Difference listings:
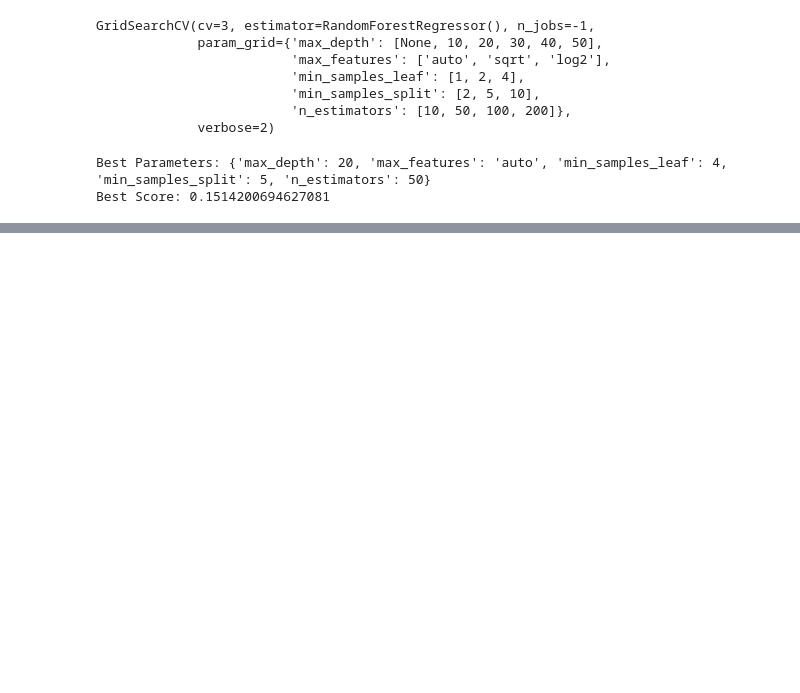
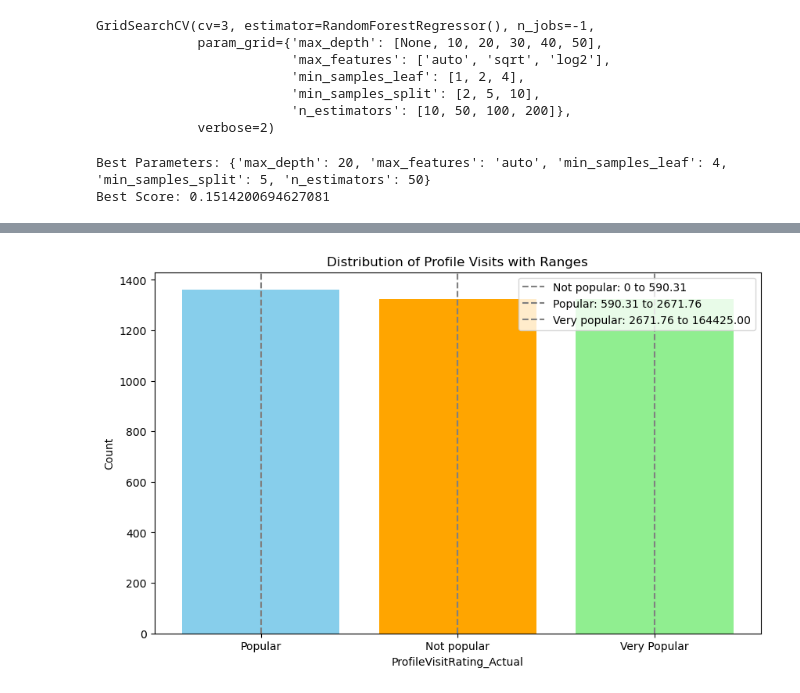
Before and after one commit to GaliS22/Dating-App--ML-Project, a Jupyter notebook: Model Selection and Fine-Tuning.ipynb, the cells around one changed output, grey strips where cells are left out. Drawn from its saved outputs; the diff is of its cells as text; code cells hidden in the pictures; blank space fills up the shorter version.

```diff
--- a/Model Selection and Fine-Tuning.ipynb
+++ b/Model Selection and Fine-Tuning.ipynb
@@ -276,0 +410,27 @@ models_list
+# %%
+df['ProfileVisitRange'] = pd.cut(df['counts_profileVisits'],
+                                 bins=[0, low_threshold, medium_threshold, high_threshold],
+                                 labels=['Not popular', 'Popular', 'Very Popular'],
+                                 include_lowest=True)
+
+dev_predictions = base_model.predict(X)
+# %%
+# Create a new column for ProfileVisitRating based on actual values
+df['ProfileVisitRating_Actual'] = pd.cut(df['counts_profileVisits'],
+                                         bins=[0, low_threshold, medium_threshold, high_threshold],
+                                         labels=['Not popular', 'Popular', 'Very Popular'],
+                                         include_lowest=True)
+
+# Create a new column for ProfileVisitRating based on predicted values
+df['ProfileVisitRating_Predicted'] = pd.cut(dev_predictions,
+                                            bins=[0, low_threshold, medium_threshold, high_threshold],
+                                            labels=['Not popular', 'Popular', 'Very Popular'],
+                                            include_lowest=True)
+
+# Create the DataFrame with actual, predicted, and rating columns
+results_df = df.copy()  # Copy the original DataFrame to keep all columns
+results_df['Actual'] = y  # Assuming y contains the actual target values
+results_df['Predicted'] = dev_predictions
+
+# Display the DataFrame
+print(results_df.head())
@@ -276,0 +490,20 @@ models_list
+# %%
+category_counts = df['ProfileVisitRating_Actual'].value_counts()
+
+# Plotting
+plt.figure(figsize=(10, 6))
+bars = plt.bar(category_counts.index, category_counts.values, color=['skyblue', 'orange', 'lightgreen'])
+
+# Annotate the plot with ranges
+plt.axvline(x=0, color='grey', linestyle='--', label=f'Not popular: 0 to {low_threshold:.2f}')
+plt.axvline(x=1, color='grey', linestyle='--', label=f'Popular: {low_threshold:.2f} to {medium_threshold:.2f}')
+plt.axvline(x=2, color='grey', linestyle='--', label=f'Very popular: {medium_threshold:.2f} to {high_threshold:.2f}')
+
+plt.xlabel('ProfileVisitRating_Actual')
+plt.ylabel('Count')
+plt.title('Distribution of Profile Visits with Ranges')
+plt.legend(loc='upper right')
+plt.xticks(rotation=0)  # Rotates x-axis labels to be horizontal
+plt.show()
+# %% [output]
+[figure, added]
```
Also changed, not shown: parts of 19 cells of this notebook, 1 other file.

ABOUT THIS EXERCISE:
Which lines above include the word "Create"? Show each one.

ANSWER:
+# Create a new column for ProfileVisitRating based on actual values
+# Create a new column for ProfileVisitRating based on predicted values
+# Create the DataFrame with actual, predicted, and rating columns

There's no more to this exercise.